DPLEM Board Studies Other Successful Police Museums

Posted: 10-Jan-2014

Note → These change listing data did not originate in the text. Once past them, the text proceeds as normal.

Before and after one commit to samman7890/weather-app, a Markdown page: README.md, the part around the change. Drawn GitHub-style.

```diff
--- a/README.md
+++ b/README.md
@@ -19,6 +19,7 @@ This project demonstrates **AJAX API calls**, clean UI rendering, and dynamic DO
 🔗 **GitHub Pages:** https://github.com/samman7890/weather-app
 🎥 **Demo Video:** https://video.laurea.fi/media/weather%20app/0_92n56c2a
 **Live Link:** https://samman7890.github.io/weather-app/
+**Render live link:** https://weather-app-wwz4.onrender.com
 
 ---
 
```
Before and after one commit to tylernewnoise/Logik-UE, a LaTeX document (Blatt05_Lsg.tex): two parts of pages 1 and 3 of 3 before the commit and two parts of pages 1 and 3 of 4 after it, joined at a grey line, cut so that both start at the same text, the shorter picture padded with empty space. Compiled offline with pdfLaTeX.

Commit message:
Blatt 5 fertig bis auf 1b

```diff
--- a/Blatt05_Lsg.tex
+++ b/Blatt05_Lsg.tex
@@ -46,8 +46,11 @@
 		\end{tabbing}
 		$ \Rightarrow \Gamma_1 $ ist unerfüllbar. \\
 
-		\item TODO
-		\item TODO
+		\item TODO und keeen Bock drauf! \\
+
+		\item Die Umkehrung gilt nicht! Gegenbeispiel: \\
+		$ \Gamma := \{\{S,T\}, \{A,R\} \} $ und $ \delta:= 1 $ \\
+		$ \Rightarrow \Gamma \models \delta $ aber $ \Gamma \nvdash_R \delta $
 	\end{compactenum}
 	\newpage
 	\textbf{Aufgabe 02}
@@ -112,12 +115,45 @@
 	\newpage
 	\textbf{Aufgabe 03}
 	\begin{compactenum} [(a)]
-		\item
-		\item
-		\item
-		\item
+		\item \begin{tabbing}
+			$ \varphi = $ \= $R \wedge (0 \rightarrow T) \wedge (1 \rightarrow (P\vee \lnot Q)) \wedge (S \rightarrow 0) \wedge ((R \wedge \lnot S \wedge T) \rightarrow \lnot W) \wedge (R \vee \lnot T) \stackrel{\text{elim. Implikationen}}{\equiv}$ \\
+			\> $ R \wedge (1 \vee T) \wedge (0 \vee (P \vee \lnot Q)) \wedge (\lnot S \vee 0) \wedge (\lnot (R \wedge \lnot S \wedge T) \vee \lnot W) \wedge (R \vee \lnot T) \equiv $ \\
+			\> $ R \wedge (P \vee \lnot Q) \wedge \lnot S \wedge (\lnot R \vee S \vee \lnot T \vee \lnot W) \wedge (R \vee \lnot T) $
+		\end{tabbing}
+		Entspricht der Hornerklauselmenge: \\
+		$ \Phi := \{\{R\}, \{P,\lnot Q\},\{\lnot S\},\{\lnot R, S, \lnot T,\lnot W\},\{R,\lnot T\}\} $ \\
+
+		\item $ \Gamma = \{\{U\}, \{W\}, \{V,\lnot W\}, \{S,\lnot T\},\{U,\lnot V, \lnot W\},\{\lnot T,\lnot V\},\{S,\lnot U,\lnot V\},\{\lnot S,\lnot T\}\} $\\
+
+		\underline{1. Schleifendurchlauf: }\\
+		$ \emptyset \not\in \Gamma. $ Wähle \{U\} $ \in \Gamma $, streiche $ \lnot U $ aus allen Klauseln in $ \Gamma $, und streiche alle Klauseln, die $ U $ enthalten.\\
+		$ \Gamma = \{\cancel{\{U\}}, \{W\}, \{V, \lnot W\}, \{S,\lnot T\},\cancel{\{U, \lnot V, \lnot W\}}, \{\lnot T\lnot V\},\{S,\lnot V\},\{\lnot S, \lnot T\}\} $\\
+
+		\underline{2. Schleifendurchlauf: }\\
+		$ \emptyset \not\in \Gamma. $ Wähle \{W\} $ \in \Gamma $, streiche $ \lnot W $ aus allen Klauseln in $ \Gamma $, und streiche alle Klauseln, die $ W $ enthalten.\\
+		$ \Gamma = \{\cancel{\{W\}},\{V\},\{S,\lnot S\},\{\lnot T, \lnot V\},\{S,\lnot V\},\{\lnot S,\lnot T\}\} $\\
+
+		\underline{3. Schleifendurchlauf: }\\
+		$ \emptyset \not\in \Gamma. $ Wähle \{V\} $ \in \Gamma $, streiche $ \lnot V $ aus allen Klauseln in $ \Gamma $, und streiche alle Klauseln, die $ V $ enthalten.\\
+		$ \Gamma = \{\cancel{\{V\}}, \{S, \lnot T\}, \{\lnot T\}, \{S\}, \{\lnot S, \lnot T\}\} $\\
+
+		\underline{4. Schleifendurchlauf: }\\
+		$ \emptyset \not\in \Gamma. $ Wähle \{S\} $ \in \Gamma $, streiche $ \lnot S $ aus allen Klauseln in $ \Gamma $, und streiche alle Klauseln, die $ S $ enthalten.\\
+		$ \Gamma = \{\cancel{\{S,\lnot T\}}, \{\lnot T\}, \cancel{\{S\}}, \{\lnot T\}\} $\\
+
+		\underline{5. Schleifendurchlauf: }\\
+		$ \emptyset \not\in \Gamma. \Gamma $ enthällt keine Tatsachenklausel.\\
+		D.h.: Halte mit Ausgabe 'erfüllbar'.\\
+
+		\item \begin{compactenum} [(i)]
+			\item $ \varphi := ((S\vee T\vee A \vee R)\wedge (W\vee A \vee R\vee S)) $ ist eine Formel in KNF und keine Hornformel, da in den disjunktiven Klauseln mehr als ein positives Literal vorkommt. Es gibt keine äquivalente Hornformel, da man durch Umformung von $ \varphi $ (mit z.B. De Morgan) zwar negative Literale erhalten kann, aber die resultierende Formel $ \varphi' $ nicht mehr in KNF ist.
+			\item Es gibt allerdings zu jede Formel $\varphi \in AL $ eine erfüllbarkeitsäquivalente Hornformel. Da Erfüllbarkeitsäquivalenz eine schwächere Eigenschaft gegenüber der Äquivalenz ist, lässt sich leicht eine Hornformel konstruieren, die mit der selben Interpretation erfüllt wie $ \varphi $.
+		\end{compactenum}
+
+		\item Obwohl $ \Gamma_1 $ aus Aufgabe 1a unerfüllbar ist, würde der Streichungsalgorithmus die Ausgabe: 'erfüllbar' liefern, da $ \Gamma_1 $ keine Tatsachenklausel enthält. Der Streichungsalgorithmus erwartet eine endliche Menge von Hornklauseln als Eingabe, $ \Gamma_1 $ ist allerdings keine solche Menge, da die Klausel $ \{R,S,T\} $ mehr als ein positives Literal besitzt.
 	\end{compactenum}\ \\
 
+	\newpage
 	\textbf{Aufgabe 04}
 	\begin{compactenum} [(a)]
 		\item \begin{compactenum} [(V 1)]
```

In an effort to learn from the experiences of other cities that have established thriving police museums, the Denver PoliceMuseum Board sent members Michael Hesse and SusanSmith, and Retired DPD Officer Leo Bellio to Los Angeles,California for the National Conference of Police Museums fromApril 29 to May 1, 2013.The three attendees said they believe their interaction withmore than 40 police museum officials from other cities andthe informative speakers and presentations will help themguide the board of the Denver Police Museum in its efforts toestablish a world-class facility befitting the city of Denver andthe Denver Police Department.Glynn Martin, Executive Director of the Los AngelesPolice Museum, which hosted the conference, provided aninsightful presentation on the formation of their museumwhich is housed in a 1920’s era police station. It is the onlyremaining police building of its era in Los Angeles. Its annualbudget is approximately $500,000 a year. The facility is staffedby three full time employees. The exhibits are professionallypresented and reflect the rich history of the Los Angeles PoliceDepartment. The museum has recently added what could bereferred to as a large carport which contains a storage area and an outside cover for eight vehicles. The vehicles include a “Paddy wagon,” several period-specific police cars, the vehicleused by the shooters in the North Hollywood Bank shoot out, abullet riddled police cruiser, as well as several armored vehicles.One of the major points gleaned from the Los Angelesmuseum example is the importance of location which isobviously the key to maximum impact. While having a historicbuilding is important, it can make the mission of the museummore difficult and cost a great deal to maintain.While the Los Angeles museum is impressive, it basically isgeared to a mostly adult visitor. They have very little hands-onopportunities for children. The fact that they are not able tohost field trips—which could be underwritten by local donorsand civic organizations—and are only open weekdays wasseen by the Denver delegation as weaknesses that should beconsidered carefully by our board.The inclusion of interactive exhibits or scenarios, likerescuing hostages, driving simulators, scientific analysis incrime fighting such as fingerprinting and DNA, would appealto a younger audience which may bring adults in the door. TheDenver Board’s Mission Statement includes developing a formatthat both young people and adults will find interesting, withinteraction and education being essential.Another subject of particular interest to the Denverdelegation was the importance of establishing more interestin the museum among active police officers. The ClevelandPolice Museum reports it has nearly 100% payroll deductionsparticipation from current officers. The other museums said thatretired officers, spouses and widows were their greatest sourceof volunteers which are essential to keep the museum running.